Sir Bernard stood up. “Well,” he said, “if you think I’m right I’ll go.”

A secretary came in, but Suydler kept him waiting. “Right!” he said, “no, I don’t think you’re right. I think your mind and his may have — what shall I say? — coincided by chance. But there’s no such thing as ‘right.’ It’s all a question of preferring a particular momentary pattern of phenomena. There’s nothing more anywhere. How can there be? At this moment the past doesn’t exist, the future doesn’t exist, and we know nothing much about the present!”

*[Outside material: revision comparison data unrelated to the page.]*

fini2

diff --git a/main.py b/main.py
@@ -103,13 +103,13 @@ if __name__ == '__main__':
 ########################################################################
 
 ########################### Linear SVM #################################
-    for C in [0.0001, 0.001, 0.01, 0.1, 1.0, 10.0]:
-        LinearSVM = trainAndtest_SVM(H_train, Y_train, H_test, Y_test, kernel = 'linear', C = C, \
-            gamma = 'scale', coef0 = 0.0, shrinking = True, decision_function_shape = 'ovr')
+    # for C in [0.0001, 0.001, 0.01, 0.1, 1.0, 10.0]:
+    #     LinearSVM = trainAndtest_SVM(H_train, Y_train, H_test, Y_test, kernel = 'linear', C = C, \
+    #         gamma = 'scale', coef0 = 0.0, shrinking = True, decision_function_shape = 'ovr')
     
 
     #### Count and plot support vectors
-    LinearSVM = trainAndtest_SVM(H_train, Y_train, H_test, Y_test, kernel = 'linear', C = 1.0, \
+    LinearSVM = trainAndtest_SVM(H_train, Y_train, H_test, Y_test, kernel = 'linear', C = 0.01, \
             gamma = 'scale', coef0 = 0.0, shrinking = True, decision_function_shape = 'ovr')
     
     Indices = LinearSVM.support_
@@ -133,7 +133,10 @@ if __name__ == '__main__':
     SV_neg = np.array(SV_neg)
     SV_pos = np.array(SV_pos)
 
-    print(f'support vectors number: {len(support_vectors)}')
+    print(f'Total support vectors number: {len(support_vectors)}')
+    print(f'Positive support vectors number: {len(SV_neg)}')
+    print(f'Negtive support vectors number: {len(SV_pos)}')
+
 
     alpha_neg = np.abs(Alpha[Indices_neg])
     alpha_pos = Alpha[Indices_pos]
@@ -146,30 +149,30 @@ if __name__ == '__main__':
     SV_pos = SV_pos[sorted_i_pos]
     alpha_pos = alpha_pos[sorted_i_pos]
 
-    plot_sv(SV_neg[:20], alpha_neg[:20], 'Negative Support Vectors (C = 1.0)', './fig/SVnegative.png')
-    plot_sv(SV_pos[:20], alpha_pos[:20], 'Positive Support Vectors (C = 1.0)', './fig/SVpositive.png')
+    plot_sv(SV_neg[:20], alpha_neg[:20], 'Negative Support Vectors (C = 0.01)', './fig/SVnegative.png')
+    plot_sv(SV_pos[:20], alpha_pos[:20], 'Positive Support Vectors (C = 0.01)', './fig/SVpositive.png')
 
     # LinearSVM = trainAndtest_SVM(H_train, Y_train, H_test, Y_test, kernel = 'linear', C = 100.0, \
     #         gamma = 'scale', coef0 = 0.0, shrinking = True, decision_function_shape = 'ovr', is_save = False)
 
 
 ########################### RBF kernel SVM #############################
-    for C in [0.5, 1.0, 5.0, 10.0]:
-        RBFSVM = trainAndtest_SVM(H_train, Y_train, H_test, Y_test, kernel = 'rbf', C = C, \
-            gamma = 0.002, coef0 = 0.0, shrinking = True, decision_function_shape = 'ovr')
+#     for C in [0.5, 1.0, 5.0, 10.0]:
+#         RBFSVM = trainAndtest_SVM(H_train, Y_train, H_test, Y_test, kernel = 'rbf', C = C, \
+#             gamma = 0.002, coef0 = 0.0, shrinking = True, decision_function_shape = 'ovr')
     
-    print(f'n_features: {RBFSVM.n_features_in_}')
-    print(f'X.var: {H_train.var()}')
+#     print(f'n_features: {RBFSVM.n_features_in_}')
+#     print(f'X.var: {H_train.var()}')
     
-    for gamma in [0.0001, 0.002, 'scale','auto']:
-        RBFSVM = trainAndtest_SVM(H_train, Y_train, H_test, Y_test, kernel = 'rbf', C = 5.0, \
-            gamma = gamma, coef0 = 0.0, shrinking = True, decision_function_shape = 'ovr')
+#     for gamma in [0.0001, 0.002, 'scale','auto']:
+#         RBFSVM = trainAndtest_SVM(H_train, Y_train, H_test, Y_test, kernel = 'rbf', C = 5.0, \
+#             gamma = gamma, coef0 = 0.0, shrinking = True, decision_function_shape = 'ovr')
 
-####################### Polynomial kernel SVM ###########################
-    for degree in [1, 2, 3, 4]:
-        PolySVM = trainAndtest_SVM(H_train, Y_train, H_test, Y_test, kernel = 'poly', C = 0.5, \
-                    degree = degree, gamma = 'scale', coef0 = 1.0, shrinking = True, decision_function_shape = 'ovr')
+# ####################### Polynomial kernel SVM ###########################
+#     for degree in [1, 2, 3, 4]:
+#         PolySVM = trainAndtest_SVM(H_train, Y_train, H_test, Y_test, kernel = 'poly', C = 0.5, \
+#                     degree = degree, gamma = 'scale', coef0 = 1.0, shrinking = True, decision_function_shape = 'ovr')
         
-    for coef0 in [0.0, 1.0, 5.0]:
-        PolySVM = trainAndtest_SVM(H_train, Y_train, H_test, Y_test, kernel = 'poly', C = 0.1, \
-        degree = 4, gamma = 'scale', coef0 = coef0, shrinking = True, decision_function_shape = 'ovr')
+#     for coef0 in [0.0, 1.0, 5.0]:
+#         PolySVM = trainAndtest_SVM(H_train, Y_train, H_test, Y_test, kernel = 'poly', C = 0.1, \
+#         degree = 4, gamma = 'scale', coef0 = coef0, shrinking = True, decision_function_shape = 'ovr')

Avoiding any immediate discussion of the nature of existence, Sir Bernard got away. Walking down Downing Street he considered the Minister. “Considine and he both look into the abyss,” he thought, “but Considine sees it beating with passion, and Suydler sees nothing. A chaos or a void? Black men, or men who are no longer white?” He saw the intellect and logical reason of man no longer as a sedate and necessary thing, but rather a narrow silver bridge passing over an immense depth, around the high guarded entrance of which thronged clouds of angry and malign presences. Often mistaking the causes and often misjudging the effects of all mortal sequences, this capacity of knowing cause and effect presented itself nevertheless to him as the last stability of man. Always approaching truth, it could never, he knew, be truth, for nothing can be truth till it has become one with its object, and such union it was not given to the intellect to achieve without losing its own nature. But in its divine and abstract reflection of the world, its passionless mirror of the holy law that governed the world, not in experiments or ecstasies or guesses, the supreme perfection of mortality moved. He saluted it as its child and servant, and dedicated himself again to it, for what remained to him of life, praying it to turn the light of its awful integrity upon him, and to preserve him from self-deception and greediness and infidelity and fear. “If A is the same as B,” he said, “and B is the same as C, then A is the same as C. Other things may be true; for all I know, they may be different at the same time; but this at least is true. And Considine will have to hypnotize me myself before I deny it. Suydler is wrong — a guess may be true once and twice and a thousand times, for man has known abstraction, and no gorilla of a politician can take it away from him.”

Last updated Tuesday, March 4, 2014 at 12:30